To plan a System Review, a peer reviewer obtains an understanding of (1) the firm’s accounting and auditing practice, such as the industries of its clients, and (2) the design of the firm’s system, including its policies and procedures and how the firm checks itself that it is complying with them. The reviewer assesses the risk levels implicit within different aspects of the firm’s practice and its system. The reviewer obtains this understanding through inquiry of firm personnel and review of documentation on the system, such as firm manuals.
Based on the peer reviewer’s planning procedures, the reviewer looks at a sample of the CPA firm’s work, individually called engagements. The reviewer selects engagements for the period covered by the review from a cross section of the firm’s practice with emphasis on higher risk engagements. The scope of a peer review only covers accounting and auditing engagements; it does not include the firm’s SEC issuer practice, nor does it include tax or consulting services. The reviewer will also look at administrative elements of the firm’s practice to test the elements listed previously from the Statements on Quality Control Standards.
The reviewer examines engagement working paper files and reports, interviews selected firm personnel, reviews representations from the firm, and examines selected administrative and personnel files. The objectives of obtaining an understanding of the system and then testing the system forms the basis for the reviewer’s conclusions in the peer review report.
When a CPA firm receives a report from the peer reviewer with a peer review rating of pass, the report means that the system is appropriately designed and is being complied with by the CPA firm in all material respects. If a CPA firm receives a report with a peer review rating of pass with deficiencies, this means the system is designed and being complied with appropriately by the CPA firm in all material respects, except in certain situations that are explained in detail in the peer review report. When a firm receives a report with a peer review rating of fail, the peer reviewer has determined that the firm’s system is not suitably designed or being complied with, and the reasons why are explained in detail in the report.
Preparing for a System Review
In preparing for its peer review, your firm should:
- Read the prior report, the findings and recommendations in the prior letter of comments, if applicable, and your firm’s response to the letter of comments, and be certain that you have taken the actions in your letter of response.
- Perform on-going monitoring procedures to make sure any prior deficiencies have been corrected.
- Review its document of quality control policies and procedures and that the size, structure, and nature of the practice of the firm are considered in determining the extent of the documentation of established quality control policies and procedures.
- Prepare the appropriate Quality Control Policies and Procedures Questionnaire.
- Read applicable peer review resources.
Once you have selected a peer reviewer, agreed on a commencement and exit conference date and have received confirmation from NEPR that the reviewer is acceptable, the peer review is ready to proceed.
Your peer reviewer will ask for:
- The completed Quality Control Policies and Procedures Questionnaire (describing your quality control system).
- An engagement list which includes summary information on the nature of your practice, services provided, clients served, industry concentrations and the number of accounting and auditing hours for these clients/industries.

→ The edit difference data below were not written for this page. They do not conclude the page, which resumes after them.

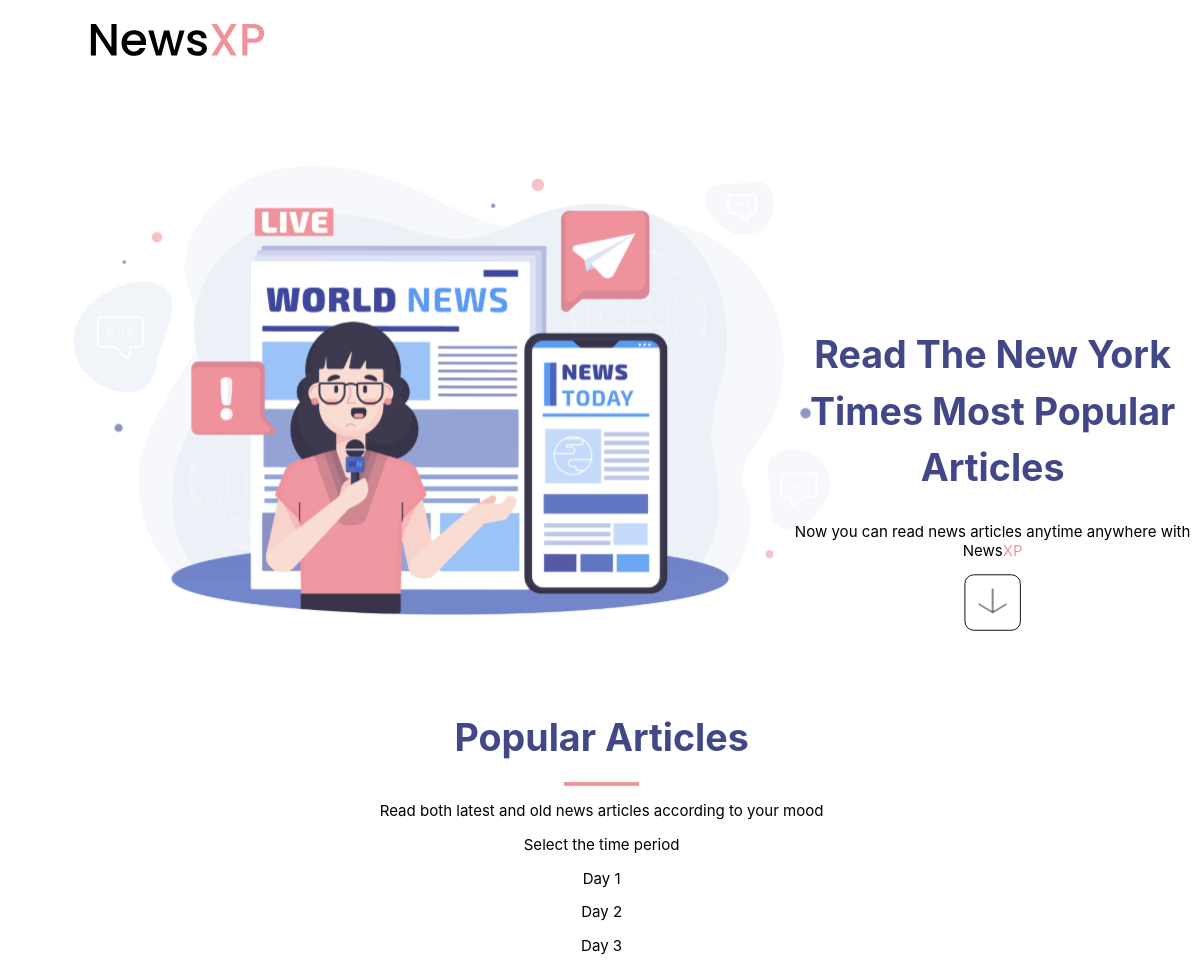
Repository: vishalsinghhh/NewsXP
Page: /
The author's editor kept a copy of each file at every save. The page is drawn from the files as they stood at one save, then again after a run of saves.
The browser window is 1280 px wide. The pictures show the whole page, at 94% of full size.
The project was rebuilt for these pictures with package versions that can differ from the ones it lists, and the page was loaded fresh each time. Imported but missing from the stored project, and not drawn on this page: src/pages/Error.

Above is the page before, as saved 2021-08-20 11:17:03.

### src/App.js
import React from "react";
import { BrowserRouter as Router, Route, Switch } from "react-router-dom";
// import pages
import Home from "./pages/Home";
import Error from "./pages/Error";
// import components
import Navbar from "./components/Navbar"
import Footer from "./components/Footer"

function App() {
  return (
    <div>
      <Router>
        <Navbar />
        <Switch>
          <Route exact path="/">
            <Home />
          </Route>
          <Route path="*">
            <Error />
          </Route>
        </Switch>
        <Footer/>
      </Router>
    </div>
  );
}

export default App;

### src/pages/Home.jsx
import React from 'react'
import hero from '../images/hero.svg'
import arrow from '../images/arror.svg'
import './pages.css'

const Home = () => {
    return (
      <main>
        <div className="hero">
          <div className="hero-center">
            <div className="hero-info">
              <h1>Read The New York Times Most Popular Articles</h1>
              <p>
                Now you can read news articles anytime anywhere with News
                <span className="xp">XP</span>
              </p>
              <button className="btn">
                <img src={arrow} alt="arrow" className="arrow" />
              </button>
            </div>
            <div className="hero-images">
              <img src={hero} alt="hero" className="hero-img" />
            </div>
          </div>
        </div>
        <div className="news">
          <div className="news-center">
            <div className="news-info">
              <h1 className="news-title">Popular Articles</h1>
              <div className="underline"></div>
              <p>
                Read both latest and old news articles according to your mood
              </p>
              <p>Select the time period</p>
              <div className="days">
                <div className="day1"><p>Day 1</p></div>
                <div className="day2"><p>Day 2</p></div>
                <div className="day3"><p>Day 3</p></div>
              </div>
              <div className="news-cards">
              </div>
            </div>
          </div>
        </div>
      </main>
    );
}

export default Home

### src/components/Navbar.js
import React from 'react'
import { Link } from "react-router-dom";
import logo from '../images/logo.svg';
import './Components.css';

const Navbar = () => {
    return (
        <nav className="nav">
            <div className="nav-center">
                <Link to='/'>
                    <img src={logo} alt="logo" className="logo" />
                </Link>
            </div>
        </nav>
    )
}

export default Navbar

### src/components/Footer.js
import React from 'react'

const Footer = () => {
    return (
        <div>
            {/* <h1>Footer</h1> */}
        </div>
    )
}

export default Footer

### src/pages/pages.css
.btn {
  /* Rectangle 1 */

  /* position: absolute; */
  width: 60px;
  height: 60px;
  left: 1113px;
  top: 512px;

  background: #ffffff;
  border: 1px solid #000000;
  box-sizing: border-box;
  border-radius: 10px;
}

.hero::before {
  content: "";
  position: absolute;
  width: 100%;
  height: 65%;
  top: 0;
  left: 0;
}
.hero {
  position: relative;
  min-height: 100vh;
  margin-top: -5rem;
  margin-left: 2rem;
  display: grid;
  grid-template-columns: 1fr;
  /* justify-items: center; */
}
.hero-center {
  width: 90vw;
  max-width: var(--max-width);
  display: grid;
  align-items: center;
}
.hero-img {
  /* position: relative; */
  z-index: -1;
  margin-top: 10%;
}
.hero-info {
  position: absolute;
  text-transform: none;
  margin-left: 50rem;
  margin-top: 16rem;
  text-align: center;
}
.hero-info h1 {

  max-width: 1500px;
  font-size: 2.5rem;
  letter-spacing: 3%;
  line-height: 150%;
  color: #424787;
}
.xp{
    color: #EF929C;
}
.btn{
    cursor: pointer;
}
.btn:hover{
    background: #EF929C;
    transition: all 0.7s ease;
}
.arrow{
    animation: bounce 2s infinite;
}
@keyframes bounce {
  0%, 20%, 50%, 80%, 100% {
    transform: translateY(0);
  }
  40% {
    transform: translateY(-25px);
  }
  60% {
    transform: translateY(-10px);
  }
}


/* *******Popular Articles*********  */
/* .news{
  position: absolute;
  justify-content: center;
  align-items: center;
} */
.news{
  display: flex;
  justify-content: center;
  text-align: center;
}
.news-title{
  max-width: 1500px;
  font-size: 2.5rem;
  letter-spacing: 3%;
  line-height: 150%;
  color: #424787;
}
.underline {
  width: 5rem;
  height: 0.25rem;
  background: #EF929C;
  margin-top: -2%;
  margin-left: auto;
  margin-right: auto;
}

### src/components/Components.css
:root {

  --transition: all 0.3s linear;
  --spacing: 0.1rem;
  --radius: 0.25rem;
  --light-shadow: 0 5px 15px rgba(0, 0, 0, 0.1);
  --dark-shadow: 0 5px 15px rgba(0, 0, 0, 0.2);
  --max-width: 1170px;
  --fixed-width: 620px;
}
.nav {
  height: 5.5rem;
  display: flex;
  align-items: center;
  justify-content: center;
  background: transparent;
  position: relative;
  z-index: 1;
}
.nav-center {
  width: 85vw;
  /* max-width: var(--max-width); */
}

Loaded but not shown: public/index.html (common file); src/index.js (common file); src/index.css (common file)

After the next 2 saves:
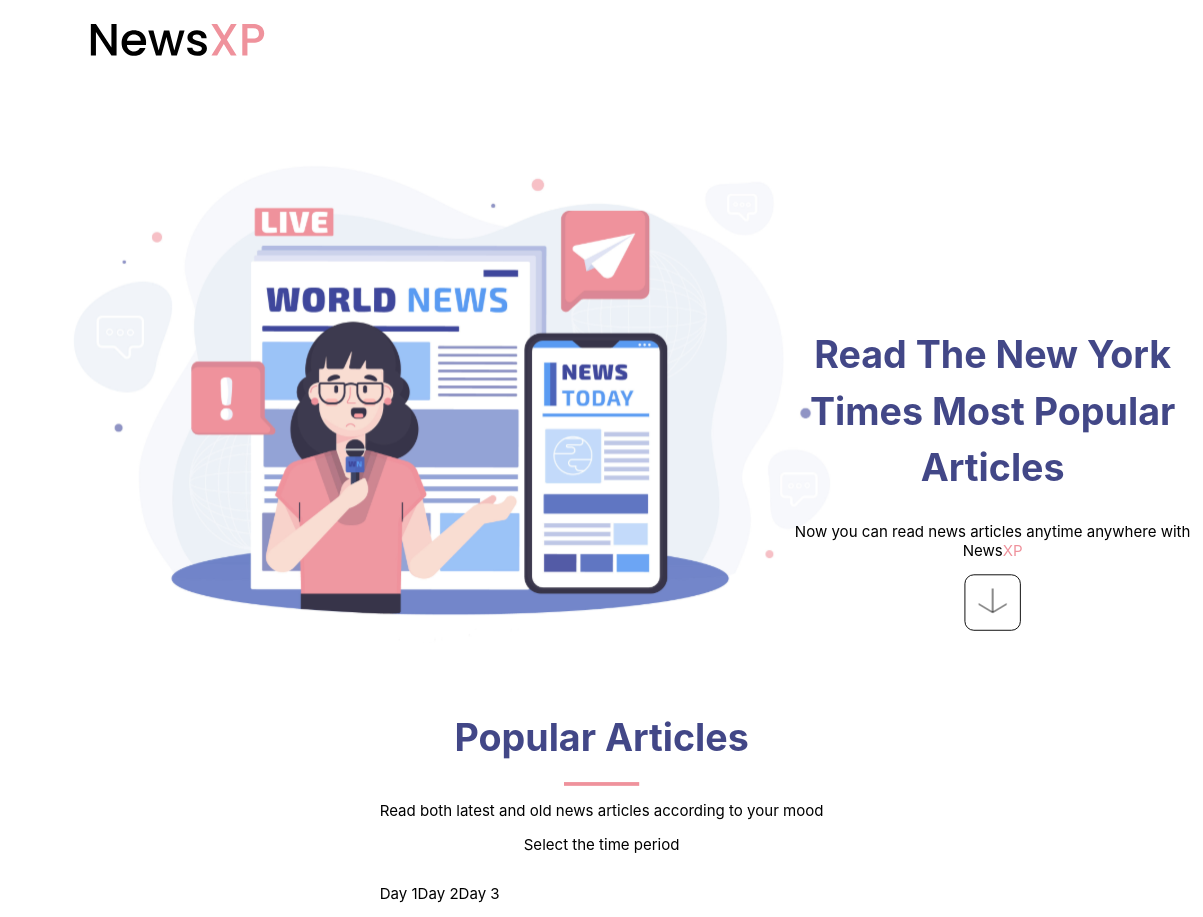
The 2 saves are shown as one change because they came seconds apart.
The last was saved 78 s later.
--- a/src/pages/pages.css
+++ b/src/pages/pages.css
@@ -108,3 +108,6 @@
   margin-left: auto;
   margin-right: auto;
 }
+.days{
+  display: flex;
+}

This summary information does not have to identify your clients - you may use codes. Please note that the estimated A&A hours should not included bookkeeping time
- A copy of the scheduling form that you have submitted to NEPR.
- A list of the firm’s professional personnel showing name, position and years of experience with the firm.
- A copy of the firm’s documentation maintained since its last peer review to demonstrate compliance with the monitoring element of quality control.
- A written representation letter.
Based on this information, the team captain will make a preliminary selection of the offices and engagements he or she intends to review. The initial selection of engagements to be reviewed will be provided no earlier than three weeks before the commencement of the peer review. This should provide ample time to enable the firm (or office) to assemble the required client information and engagement documentation before the review team commences the review. However, at least one engagement from the initial selection to be reviewed will be provided to the firm once the review commences and is not provided to the firm in advance. This engagement should be the firm’s highest level of service and should not increase the scope of the review.